PROMPT
Check each line of the data for "automated" and select those that have it.

Segment Open

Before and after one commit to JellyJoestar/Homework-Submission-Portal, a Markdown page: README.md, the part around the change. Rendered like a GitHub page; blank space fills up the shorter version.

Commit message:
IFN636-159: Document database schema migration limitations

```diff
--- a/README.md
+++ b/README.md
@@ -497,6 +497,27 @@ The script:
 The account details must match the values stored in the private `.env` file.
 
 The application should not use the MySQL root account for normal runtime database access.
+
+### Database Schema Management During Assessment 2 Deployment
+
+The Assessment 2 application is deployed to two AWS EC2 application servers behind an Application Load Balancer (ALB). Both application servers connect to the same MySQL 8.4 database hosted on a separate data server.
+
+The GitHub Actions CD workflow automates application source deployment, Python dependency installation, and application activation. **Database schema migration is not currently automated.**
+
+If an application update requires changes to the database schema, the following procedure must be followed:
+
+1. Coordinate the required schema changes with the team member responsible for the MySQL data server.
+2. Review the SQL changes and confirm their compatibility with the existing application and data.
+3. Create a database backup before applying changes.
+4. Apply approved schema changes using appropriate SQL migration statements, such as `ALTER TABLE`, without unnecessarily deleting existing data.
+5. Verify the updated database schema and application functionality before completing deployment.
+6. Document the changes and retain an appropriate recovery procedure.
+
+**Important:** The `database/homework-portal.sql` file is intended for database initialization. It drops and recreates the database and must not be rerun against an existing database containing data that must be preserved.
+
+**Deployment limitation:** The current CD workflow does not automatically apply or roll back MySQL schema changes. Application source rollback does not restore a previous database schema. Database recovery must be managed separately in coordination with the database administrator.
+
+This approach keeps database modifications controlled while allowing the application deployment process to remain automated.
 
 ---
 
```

Segment Closed

SOLUTION TO THE EXERCISE
+The GitHub Actions CD workflow automates application source deployment, Python dependency installation, and application activation. **Database schema migration is not currently automated.**
+This approach keeps database modifications controlled while allowing the application deployment process to remain automated.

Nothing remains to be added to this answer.